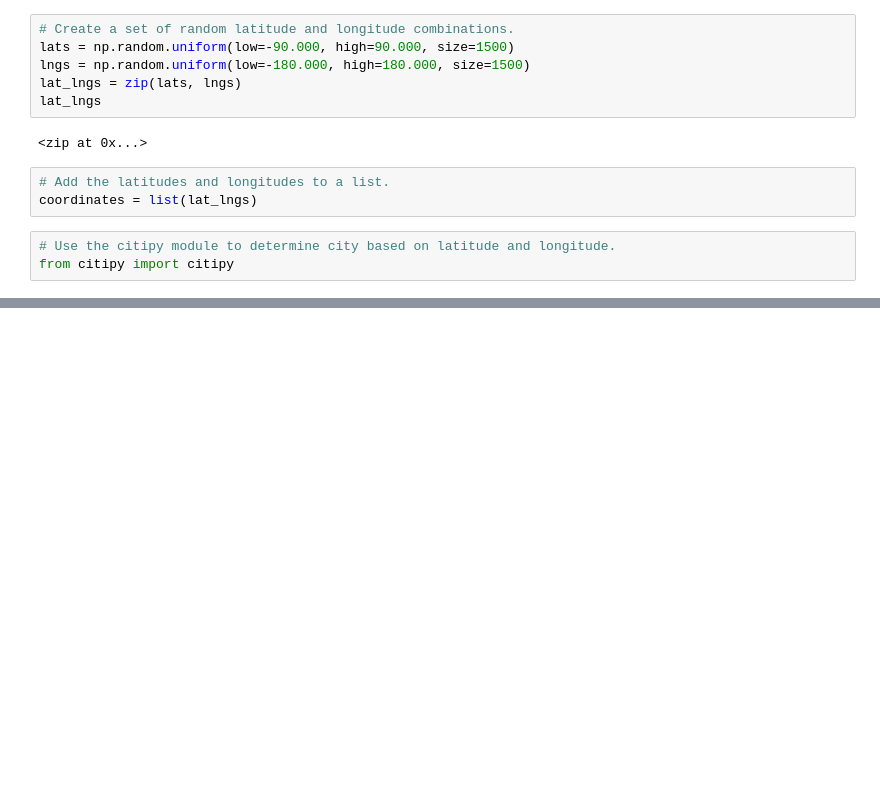
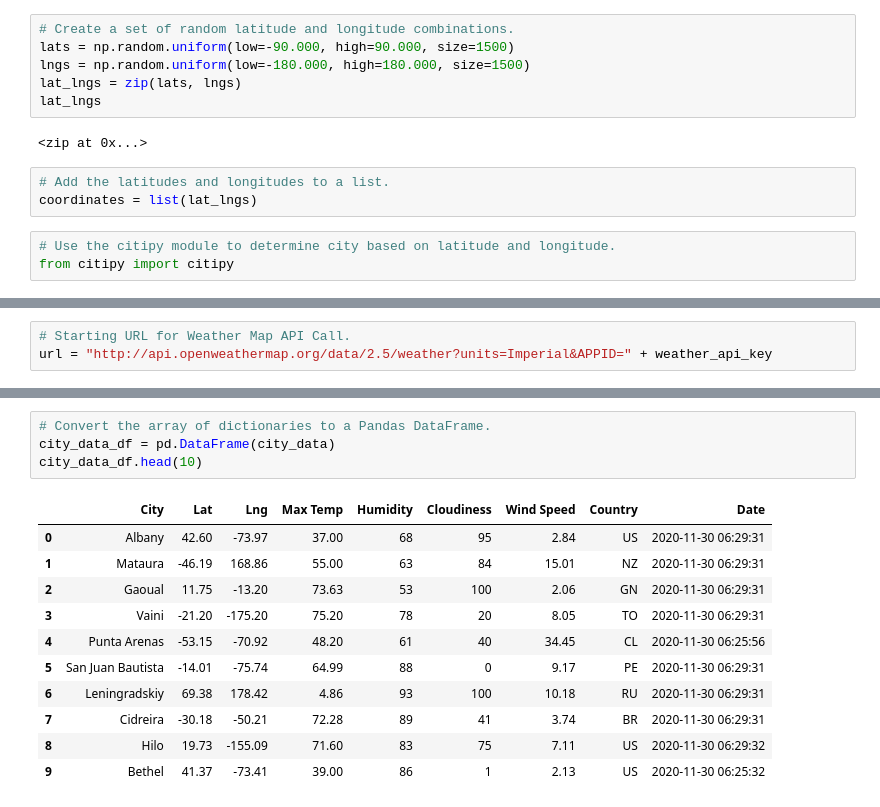
Before and after one commit to Lora-Borja/World_Weather_Analysis, a Jupyter notebook: WeatherPy.ipynb, the cells around one changed output, grey strips where cells are left out. Drawn from its saved outputs; the diff is of its cells as text; blank space fills up the shorter version.

```diff
--- a/WeatherPy.ipynb
+++ b/WeatherPy.ipynb
@@ -53,0 +42,3 @@ cities
+# %%
+# Starting URL for Weather Map API Call.
+url = "http://api.openweathermap.org/data/2.5/weather?units=Imperial&APPID=" + weather_api_key
@@ -53,0 +134,16 @@ cities
+# %%
+# Convert the array of dictionaries to a Pandas DataFrame.
+city_data_df = pd.DataFrame(city_data)
+city_data_df.head(10)
+# %% [output]
+|  | City | Lat | Lng | Max Temp | Humidity | Cloudiness | Wind Speed | Country | Date |
+| 0 | Albany | 42.60 | -73.97 | 37.00 | 68 | 95 | 2.84 | US | 2020-11-30 06:29:31 |
+| 1 | Mataura | -46.19 | 168.86 | 55.00 | 63 | 84 | 15.01 | NZ | 2020-11-30 06:29:31 |
+| 2 | Gaoual | 11.75 | -13.20 | 73.63 | 53 | 100 | 2.06 | GN | 2020-11-30 06:29:31 |
+| 3 | Vaini | -21.20 | -175.20 | 75.20 | 78 | 20 | 8.05 | TO | 2020-11-30 06:29:31 |
+| 4 | Punta Arenas | -53.15 | -70.92 | 48.20 | 61 | 40 | 34.45 | CL | 2020-11-30 06:25:56 |
+| 5 | San Juan Bautista | -14.01 | -75.74 | 64.99 | 88 | 0 | 9.17 | PE | 2020-11-30 06:29:31 |
+| 6 | Leningradskiy | 69.38 | 178.42 | 4.86 | 93 | 100 | 10.18 | RU | 2020-11-30 06:29:31 |
+| 7 | Cidreira | -30.18 | -50.21 | 72.28 | 89 | 41 | 3.74 | BR | 2020-11-30 06:29:31 |
+| 8 | Hilo | 19.73 | -155.09 | 71.60 | 83 | 75 | 7.11 | US | 2020-11-30 06:29:32 |
+| 9 | Bethel | 41.37 | -73.41 | 39.00 | 86 | 1 | 2.13 | US | 2020-11-30 06:25:32 |
```
Also changed, not shown: parts of 7 cells of this notebook.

--------

Repeat the data above exactly, leaving out any pictures it holds.

● **EXERCISE OUTPUT**
Before and after one commit to Lora-Borja/World_Weather_Analysis, a Jupyter notebook: WeatherPy.ipynb, the cells around one changed output, grey strips where cells are left out. Drawn from its saved outputs; the diff is of its cells as text; blank space fills up the shorter version.

```diff
--- a/WeatherPy.ipynb
+++ b/WeatherPy.ipynb
@@ -53,0 +42,3 @@ cities
+# %%
+# Starting URL for Weather Map API Call.
+url = "http://api.openweathermap.org/data/2.5/weather?units=Imperial&APPID=" + weather_api_key
@@ -53,0 +134,16 @@ cities
+# %%
+# Convert the array of dictionaries to a Pandas DataFrame.
+city_data_df = pd.DataFrame(city_data)
+city_data_df.head(10)
+# %% [output]
+|  | City | Lat | Lng | Max Temp | Humidity | Cloudiness | Wind Speed | Country | Date |
+| 0 | Albany | 42.60 | -73.97 | 37.00 | 68 | 95 | 2.84 | US | 2020-11-30 06:29:31 |
+| 1 | Mataura | -46.19 | 168.86 | 55.00 | 63 | 84 | 15.01 | NZ | 2020-11-30 06:29:31 |
+| 2 | Gaoual | 11.75 | -13.20 | 73.63 | 53 | 100 | 2.06 | GN | 2020-11-30 06:29:31 |
+| 3 | Vaini | -21.20 | -175.20 | 75.20 | 78 | 20 | 8.05 | TO | 2020-11-30 06:29:31 |
+| 4 | Punta Arenas | -53.15 | -70.92 | 48.20 | 61 | 40 | 34.45 | CL | 2020-11-30 06:25:56 |
+| 5 | San Juan Bautista | -14.01 | -75.74 | 64.99 | 88 | 0 | 9.17 | PE | 2020-11-30 06:29:31 |
+| 6 | Leningradskiy | 69.38 | 178.42 | 4.86 | 93 | 100 | 10.18 | RU | 2020-11-30 06:29:31 |
+| 7 | Cidreira | -30.18 | -50.21 | 72.28 | 89 | 41 | 3.74 | BR | 2020-11-30 06:29:31 |
+| 8 | Hilo | 19.73 | -155.09 | 71.60 | 83 | 75 | 7.11 | US | 2020-11-30 06:29:32 |
+| 9 | Bethel | 41.37 | -73.41 | 39.00 | 86 | 1 | 2.13 | US | 2020-11-30 06:25:32 |
```
Also changed, not shown: parts of 7 cells of this notebook.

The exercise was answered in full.